- Even if the consumer has partially or completely used the goods supplied by the salesperson under the agreement he still has cooling-off rights during the specified period
- The salesperson must not try to convince the consumer to waive your rights to cool off.
Source: Office of Consumer Affairs (OCA)
In some provinces and territories, there is an automatic cancellation (or cooling-off) period for certain types of contracts. Examples include contracts for services such as credit, dating clubs, health clubs, funeral and cemetery services, time-shares, condominiums, natural gas, electricity and door-to-doorsales. The cooling-off period is valid whether the company tells you about it or not.
To find out more about the cooling-off period in your area contact Your Provincial or Territorial Consumer Affairs Office.
Source: Consumer. now you know
Every agreement for an uninvited direct sale must be in writing and expressed in plain language. You must be given a copy of the agreement either at the time you sign, or if the agreement is made over the phone within 5 working days.
The agreement must:
- clearly describe the goods or services being supplied
- show the total price payable and any other consideration to be given (or how this is calculated if it’s uncertain at the time you sign)
- inform you of your right to cancel
- list the trader’s name, street address, phone number and email, and your name and street address
- show the date it was signed.
If the trader fails to give you this information, the agreement can’t be enforced (except if the failure is minor and has not materially disadvantaged you).
Source: Which? Consumer Rights
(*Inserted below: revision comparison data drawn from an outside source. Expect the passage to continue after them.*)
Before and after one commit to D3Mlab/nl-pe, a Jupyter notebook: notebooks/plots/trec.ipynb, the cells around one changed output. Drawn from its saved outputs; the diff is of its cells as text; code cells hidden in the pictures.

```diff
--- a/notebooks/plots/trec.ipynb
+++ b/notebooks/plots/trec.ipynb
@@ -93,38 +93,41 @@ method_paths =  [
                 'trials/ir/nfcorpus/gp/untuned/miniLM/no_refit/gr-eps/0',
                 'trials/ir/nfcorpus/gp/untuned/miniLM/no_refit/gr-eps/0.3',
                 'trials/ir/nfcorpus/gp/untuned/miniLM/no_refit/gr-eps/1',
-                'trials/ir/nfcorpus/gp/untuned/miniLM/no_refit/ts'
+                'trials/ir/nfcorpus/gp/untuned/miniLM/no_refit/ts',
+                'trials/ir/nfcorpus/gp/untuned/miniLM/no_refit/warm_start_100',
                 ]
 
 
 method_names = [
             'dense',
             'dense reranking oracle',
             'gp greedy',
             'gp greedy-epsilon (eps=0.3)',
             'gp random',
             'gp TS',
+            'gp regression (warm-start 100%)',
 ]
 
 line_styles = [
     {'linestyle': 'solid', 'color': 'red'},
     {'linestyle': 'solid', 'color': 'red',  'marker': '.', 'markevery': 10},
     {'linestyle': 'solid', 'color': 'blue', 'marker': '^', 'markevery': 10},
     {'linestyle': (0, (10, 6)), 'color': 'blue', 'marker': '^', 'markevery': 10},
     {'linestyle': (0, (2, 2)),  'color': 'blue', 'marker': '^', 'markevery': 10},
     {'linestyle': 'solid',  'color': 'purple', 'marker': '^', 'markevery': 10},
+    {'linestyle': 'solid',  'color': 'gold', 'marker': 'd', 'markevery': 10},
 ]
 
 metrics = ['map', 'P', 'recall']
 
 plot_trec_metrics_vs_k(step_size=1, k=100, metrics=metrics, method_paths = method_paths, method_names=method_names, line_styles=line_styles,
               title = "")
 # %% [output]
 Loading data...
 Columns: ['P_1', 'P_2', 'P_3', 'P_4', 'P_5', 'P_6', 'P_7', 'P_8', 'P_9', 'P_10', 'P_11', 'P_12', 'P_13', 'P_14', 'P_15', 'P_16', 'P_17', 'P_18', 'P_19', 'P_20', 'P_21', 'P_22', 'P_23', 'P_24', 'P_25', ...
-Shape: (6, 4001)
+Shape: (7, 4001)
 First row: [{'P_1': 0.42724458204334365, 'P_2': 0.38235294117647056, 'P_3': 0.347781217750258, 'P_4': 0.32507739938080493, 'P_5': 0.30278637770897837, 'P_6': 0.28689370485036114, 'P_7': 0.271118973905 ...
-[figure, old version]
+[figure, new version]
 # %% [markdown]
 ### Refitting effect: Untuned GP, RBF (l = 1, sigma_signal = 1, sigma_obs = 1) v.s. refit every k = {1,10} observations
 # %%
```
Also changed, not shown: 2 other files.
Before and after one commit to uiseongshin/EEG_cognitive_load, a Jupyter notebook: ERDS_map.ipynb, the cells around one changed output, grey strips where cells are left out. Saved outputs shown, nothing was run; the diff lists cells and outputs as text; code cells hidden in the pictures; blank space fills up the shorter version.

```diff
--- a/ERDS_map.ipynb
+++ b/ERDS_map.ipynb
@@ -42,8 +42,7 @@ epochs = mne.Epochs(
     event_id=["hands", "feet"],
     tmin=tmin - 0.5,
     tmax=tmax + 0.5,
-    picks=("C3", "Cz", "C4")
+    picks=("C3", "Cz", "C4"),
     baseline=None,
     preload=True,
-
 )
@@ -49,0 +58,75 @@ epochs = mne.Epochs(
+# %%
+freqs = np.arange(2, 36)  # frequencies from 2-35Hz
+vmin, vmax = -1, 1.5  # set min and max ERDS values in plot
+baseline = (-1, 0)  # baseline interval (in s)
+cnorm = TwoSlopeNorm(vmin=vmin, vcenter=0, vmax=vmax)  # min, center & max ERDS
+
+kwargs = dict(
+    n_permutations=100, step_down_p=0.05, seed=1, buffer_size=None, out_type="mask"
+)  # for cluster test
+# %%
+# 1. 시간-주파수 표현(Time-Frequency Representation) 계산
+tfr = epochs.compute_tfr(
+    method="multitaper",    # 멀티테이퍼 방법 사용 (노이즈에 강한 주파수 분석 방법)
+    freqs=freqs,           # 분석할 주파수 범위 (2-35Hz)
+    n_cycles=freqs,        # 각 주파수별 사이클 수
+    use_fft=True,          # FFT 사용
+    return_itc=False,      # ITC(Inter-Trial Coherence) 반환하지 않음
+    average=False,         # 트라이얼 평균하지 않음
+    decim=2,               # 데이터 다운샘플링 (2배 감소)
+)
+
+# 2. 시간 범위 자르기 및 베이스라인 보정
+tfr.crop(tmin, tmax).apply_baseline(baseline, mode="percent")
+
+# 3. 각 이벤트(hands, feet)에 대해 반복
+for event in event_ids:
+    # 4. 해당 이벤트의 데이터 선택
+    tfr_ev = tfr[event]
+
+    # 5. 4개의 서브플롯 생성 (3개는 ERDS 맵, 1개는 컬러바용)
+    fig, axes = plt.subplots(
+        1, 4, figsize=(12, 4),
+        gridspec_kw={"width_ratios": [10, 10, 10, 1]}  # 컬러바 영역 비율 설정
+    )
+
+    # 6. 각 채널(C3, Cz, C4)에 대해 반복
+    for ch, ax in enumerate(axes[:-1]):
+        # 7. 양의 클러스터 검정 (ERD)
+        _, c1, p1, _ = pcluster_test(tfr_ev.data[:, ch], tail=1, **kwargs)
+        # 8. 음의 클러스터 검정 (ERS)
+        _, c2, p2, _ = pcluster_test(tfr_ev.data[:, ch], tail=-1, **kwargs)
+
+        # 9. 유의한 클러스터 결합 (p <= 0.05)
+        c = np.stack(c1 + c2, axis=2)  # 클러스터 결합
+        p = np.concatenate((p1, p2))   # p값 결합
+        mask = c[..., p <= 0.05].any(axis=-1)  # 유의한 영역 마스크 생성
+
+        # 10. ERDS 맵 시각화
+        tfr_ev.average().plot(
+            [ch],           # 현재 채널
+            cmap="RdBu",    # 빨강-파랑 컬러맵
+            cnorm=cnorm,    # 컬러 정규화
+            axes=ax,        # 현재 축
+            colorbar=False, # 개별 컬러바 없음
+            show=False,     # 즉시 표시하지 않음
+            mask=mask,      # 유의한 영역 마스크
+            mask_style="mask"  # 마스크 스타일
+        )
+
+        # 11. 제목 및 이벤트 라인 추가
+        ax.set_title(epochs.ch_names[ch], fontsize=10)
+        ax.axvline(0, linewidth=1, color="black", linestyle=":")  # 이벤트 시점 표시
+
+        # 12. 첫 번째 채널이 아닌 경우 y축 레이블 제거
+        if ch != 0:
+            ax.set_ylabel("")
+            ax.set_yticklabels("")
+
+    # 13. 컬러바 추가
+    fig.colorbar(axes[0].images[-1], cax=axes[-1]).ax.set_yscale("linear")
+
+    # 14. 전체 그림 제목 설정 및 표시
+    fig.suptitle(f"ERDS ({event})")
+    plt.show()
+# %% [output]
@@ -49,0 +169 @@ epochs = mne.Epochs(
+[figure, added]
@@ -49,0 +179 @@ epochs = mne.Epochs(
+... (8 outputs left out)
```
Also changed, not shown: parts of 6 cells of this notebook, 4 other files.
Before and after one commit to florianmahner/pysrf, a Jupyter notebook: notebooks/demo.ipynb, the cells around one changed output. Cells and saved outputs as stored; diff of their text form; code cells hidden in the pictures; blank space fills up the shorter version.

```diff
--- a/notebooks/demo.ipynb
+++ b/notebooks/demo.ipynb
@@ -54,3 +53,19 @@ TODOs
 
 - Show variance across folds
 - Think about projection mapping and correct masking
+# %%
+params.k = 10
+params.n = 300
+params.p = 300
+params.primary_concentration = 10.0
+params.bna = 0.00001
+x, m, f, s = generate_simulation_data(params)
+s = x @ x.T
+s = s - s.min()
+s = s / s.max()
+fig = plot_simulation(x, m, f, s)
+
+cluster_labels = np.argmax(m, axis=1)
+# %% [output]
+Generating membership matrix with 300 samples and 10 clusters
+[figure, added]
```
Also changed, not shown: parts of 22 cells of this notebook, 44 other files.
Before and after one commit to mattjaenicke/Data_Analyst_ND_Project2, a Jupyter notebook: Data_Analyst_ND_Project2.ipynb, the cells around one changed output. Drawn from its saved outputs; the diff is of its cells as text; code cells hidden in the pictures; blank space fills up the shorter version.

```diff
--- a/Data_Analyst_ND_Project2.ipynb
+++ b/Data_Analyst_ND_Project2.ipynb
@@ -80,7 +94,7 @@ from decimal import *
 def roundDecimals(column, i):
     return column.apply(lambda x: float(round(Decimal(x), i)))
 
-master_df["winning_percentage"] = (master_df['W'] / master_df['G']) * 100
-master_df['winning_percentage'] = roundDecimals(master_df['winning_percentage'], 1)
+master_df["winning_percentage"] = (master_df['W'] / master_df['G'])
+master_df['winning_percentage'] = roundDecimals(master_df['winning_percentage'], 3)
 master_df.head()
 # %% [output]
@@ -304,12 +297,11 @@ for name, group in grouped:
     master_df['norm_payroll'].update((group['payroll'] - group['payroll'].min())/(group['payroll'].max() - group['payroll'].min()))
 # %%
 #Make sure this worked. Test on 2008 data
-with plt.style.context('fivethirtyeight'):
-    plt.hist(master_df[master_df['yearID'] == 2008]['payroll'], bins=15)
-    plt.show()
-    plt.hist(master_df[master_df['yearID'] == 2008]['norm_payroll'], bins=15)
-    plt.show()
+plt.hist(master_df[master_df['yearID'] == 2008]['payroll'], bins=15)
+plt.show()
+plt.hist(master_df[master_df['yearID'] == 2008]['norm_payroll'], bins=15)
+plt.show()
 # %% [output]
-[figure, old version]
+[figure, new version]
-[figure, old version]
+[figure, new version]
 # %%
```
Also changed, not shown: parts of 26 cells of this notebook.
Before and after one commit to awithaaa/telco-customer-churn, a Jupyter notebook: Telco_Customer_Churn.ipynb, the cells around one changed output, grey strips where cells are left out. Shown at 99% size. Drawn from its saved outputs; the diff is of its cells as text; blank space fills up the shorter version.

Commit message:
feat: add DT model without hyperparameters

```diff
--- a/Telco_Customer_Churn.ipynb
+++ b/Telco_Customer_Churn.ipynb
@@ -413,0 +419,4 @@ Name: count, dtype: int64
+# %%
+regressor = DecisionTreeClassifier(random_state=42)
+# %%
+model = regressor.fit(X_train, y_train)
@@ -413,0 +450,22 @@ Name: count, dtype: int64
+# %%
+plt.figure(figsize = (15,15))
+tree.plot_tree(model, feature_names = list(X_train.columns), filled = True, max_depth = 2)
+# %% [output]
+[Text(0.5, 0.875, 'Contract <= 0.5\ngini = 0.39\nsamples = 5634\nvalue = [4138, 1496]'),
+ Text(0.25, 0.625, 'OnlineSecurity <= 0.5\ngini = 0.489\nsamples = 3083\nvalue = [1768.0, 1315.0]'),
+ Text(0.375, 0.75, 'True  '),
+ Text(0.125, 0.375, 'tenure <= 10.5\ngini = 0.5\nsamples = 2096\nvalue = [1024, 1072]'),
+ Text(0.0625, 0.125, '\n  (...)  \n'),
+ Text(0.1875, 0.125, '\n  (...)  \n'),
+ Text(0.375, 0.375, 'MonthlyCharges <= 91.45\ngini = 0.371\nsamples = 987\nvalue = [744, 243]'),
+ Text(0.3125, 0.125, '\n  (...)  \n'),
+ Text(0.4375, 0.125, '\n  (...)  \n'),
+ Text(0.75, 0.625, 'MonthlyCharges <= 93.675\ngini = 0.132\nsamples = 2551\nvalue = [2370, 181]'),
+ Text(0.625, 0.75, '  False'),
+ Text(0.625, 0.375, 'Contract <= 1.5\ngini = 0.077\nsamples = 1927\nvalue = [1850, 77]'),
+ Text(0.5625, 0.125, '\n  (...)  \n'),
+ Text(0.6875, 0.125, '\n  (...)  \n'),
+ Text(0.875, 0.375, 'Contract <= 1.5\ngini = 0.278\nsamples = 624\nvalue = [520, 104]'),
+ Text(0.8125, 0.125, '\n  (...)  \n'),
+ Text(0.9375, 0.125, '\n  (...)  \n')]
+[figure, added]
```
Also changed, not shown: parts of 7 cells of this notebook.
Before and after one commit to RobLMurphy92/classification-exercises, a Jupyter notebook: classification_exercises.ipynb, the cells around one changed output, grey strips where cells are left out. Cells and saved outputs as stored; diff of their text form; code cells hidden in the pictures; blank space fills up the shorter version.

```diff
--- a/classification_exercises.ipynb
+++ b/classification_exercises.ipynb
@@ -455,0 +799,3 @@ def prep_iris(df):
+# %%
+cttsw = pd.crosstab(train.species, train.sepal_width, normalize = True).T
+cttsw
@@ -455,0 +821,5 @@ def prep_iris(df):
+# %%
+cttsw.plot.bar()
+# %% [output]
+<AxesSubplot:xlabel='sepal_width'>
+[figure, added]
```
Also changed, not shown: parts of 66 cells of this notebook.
At a distance or face-to-face off-premises the following key information has to be given:
- a description of the goods or service, including how long any commitment will last on the part of the consumer
- the total price of the goods or service, or the manner in which the price will be calculated if this can’t be determined
- cost of delivery and details of who pays for the cost of returning items if you have a right to cancel and change your mind
- details of any right to cancel - the trader also needs to provide, or make available, a standard cancellation form to make cancelling easy (although you aren’t under any obligation to use it)
- information about the seller, including their geographical address and phone number
- information on the compatibility of digital content with hardware and other software is also part of the information traders are obliged to provide
- Your right to cancel an order starts the moment you place your order and ends 14 days from the day you receive it
- Your right to cancel a service starts the moment you enter into the contract and lasts 14 days
- If you want to download digital content within the 14 day cancellation period you must agree to waive your cancellation rights
- Companies are not allowed to charge you for items they put in your online shopping basket or that you have bought as a result of a pre-ticked box
United States of America
Source: Federal Trade Commission
FTC Approves Changes to Cooling-Off Rule:
The FTC has approved a final amendment to its Cooling-Off Rule, increasing the exclusionary limit for certain “door-to-door” sales. The Cooling-Off Rule previously provided that it is unfair and deceptive for sellers engaged in “door-to-door” sales valued at more than $25 to fail to provide consumers with disclosures regarding their right to cancel the sales contract within three business days of the transaction. Under the amended rule, the definition of “door-to-door sales” distinguishes between sales at a buyer’s residence and those at other locations. The revised definition retains coverage for sales made at a buyer’s residence at a purchase price of $25 or more, and it increases the purchase price to $130 or more for all other covered sales at temporary locations. The revised definition recognizes that concern regarding high-pressure sales tactics and deception during in-home solicitations is greater than when sales are made away from consumers’ homes. Therefore, the Commission concluded that raising the value to $130 for non-home sales would reduce compliance burdens for sellers while still protecting consumers.
Full telemarketing rules: https://www.ftc.gov/tips-advice/business-center/guidance/complying-telemarketing-sales-rule#refund